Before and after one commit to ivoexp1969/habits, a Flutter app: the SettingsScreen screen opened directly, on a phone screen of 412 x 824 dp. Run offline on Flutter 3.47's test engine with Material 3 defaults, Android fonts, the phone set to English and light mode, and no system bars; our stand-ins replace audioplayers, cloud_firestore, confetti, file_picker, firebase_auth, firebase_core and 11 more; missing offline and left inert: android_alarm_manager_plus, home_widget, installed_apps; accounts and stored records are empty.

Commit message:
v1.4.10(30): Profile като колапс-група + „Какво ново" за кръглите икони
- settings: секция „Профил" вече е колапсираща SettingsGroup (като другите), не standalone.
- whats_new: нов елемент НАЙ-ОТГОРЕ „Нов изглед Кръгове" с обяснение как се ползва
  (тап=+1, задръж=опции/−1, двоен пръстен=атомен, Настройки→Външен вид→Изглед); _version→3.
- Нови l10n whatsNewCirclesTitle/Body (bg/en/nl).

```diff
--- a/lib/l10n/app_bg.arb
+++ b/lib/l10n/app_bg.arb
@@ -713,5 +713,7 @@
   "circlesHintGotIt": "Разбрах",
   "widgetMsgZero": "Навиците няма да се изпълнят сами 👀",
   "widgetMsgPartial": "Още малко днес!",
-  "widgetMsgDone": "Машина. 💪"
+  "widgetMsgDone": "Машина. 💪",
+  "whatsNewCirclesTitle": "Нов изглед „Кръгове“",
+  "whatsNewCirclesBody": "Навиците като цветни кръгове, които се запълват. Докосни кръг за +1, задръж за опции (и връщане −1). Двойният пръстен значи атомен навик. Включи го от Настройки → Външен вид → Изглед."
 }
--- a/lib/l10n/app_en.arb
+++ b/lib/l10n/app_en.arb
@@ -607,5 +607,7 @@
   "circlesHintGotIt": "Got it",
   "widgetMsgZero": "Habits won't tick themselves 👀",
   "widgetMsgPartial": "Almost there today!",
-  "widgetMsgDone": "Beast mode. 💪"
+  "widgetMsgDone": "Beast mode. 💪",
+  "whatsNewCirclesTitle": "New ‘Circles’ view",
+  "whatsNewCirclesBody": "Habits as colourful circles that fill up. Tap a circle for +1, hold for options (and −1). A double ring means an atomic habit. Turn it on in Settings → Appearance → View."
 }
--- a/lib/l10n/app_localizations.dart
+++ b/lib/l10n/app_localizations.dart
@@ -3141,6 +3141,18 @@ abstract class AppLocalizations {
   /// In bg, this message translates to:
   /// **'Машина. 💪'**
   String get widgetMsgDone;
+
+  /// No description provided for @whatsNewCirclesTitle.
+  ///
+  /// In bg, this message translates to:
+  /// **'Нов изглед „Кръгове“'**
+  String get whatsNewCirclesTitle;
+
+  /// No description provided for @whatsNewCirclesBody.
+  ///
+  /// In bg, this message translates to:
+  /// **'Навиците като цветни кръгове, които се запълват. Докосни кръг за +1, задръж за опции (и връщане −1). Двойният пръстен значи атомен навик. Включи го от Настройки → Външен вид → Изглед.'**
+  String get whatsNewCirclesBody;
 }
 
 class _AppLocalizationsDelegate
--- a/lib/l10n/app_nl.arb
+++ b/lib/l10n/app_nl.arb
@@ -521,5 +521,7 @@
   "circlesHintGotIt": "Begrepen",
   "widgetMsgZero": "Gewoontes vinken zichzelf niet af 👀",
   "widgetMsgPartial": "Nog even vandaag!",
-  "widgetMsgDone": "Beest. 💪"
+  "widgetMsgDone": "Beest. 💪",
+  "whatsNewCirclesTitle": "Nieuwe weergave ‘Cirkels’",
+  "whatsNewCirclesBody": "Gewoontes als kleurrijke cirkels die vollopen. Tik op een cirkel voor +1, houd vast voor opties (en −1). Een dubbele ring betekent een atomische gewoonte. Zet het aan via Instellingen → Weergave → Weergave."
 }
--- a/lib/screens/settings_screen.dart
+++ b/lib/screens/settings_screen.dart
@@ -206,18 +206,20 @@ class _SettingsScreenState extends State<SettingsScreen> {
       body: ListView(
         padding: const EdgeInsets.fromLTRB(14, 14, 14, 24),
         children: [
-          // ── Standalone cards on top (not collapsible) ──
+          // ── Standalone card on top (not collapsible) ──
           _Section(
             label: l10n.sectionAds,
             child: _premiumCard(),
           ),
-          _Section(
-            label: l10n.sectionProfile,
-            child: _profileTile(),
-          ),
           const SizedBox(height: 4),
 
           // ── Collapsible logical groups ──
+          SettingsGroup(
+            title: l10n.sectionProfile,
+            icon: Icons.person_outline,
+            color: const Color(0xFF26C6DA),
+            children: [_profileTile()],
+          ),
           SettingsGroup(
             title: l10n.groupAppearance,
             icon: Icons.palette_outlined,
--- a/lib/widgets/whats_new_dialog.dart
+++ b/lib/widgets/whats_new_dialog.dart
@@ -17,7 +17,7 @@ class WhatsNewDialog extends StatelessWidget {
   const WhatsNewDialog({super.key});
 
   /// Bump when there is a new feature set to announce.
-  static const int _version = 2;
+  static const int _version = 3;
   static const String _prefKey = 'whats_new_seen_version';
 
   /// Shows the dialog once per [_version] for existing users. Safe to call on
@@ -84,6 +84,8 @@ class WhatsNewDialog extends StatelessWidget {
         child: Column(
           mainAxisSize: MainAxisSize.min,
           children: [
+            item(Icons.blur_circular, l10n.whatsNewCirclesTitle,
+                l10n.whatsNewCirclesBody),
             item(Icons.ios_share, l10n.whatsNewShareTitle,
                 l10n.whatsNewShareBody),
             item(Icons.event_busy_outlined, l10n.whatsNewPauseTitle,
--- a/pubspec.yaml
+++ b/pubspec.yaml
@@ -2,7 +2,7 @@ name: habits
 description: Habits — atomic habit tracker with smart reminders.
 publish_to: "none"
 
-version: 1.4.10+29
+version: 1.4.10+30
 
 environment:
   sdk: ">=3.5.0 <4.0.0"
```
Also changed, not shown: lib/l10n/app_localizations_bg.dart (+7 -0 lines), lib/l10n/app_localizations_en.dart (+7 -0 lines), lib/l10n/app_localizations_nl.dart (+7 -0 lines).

======

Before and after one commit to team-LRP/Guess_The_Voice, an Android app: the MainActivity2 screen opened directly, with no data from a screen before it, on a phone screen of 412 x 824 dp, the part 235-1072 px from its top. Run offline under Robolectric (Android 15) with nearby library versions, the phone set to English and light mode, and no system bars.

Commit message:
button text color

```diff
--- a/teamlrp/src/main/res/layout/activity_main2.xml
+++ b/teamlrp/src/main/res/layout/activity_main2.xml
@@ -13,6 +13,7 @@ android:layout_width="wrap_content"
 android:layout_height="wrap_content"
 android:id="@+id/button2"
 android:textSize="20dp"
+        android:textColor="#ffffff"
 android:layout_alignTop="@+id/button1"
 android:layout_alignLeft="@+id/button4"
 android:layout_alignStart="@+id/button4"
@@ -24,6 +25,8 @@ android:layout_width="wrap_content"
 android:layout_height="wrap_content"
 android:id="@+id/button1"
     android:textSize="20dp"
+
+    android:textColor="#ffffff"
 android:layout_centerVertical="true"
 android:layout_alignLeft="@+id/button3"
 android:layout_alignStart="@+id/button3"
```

======

__What you are asked to do__: The word to find is "opened". Copy every line of the data that holds it.

__Response box__:
Before and after one commit to ivoexp1969/habits, a Flutter app: the SettingsScreen screen opened directly, on a phone screen of 412 x 824 dp. Run offline on Flutter 3.47's test engine with Material 3 defaults, Android fonts, the phone set to English and light mode, and no system bars; our stand-ins replace audioplayers, cloud_firestore, confetti, file_picker, firebase_auth, firebase_core and 11 more; missing offline and left inert: android_alarm_manager_plus, home_widget, installed_apps; accounts and stored records are empty.
Before and after one commit to team-LRP/Guess_The_Voice, an Android app: the MainActivity2 screen opened directly, with no data from a screen before it, on a phone screen of 412 x 824 dp, the part 235-1072 px from its top. Run offline under Robolectric (Android 15) with nearby library versions, the phone set to English and light mode, and no system bars.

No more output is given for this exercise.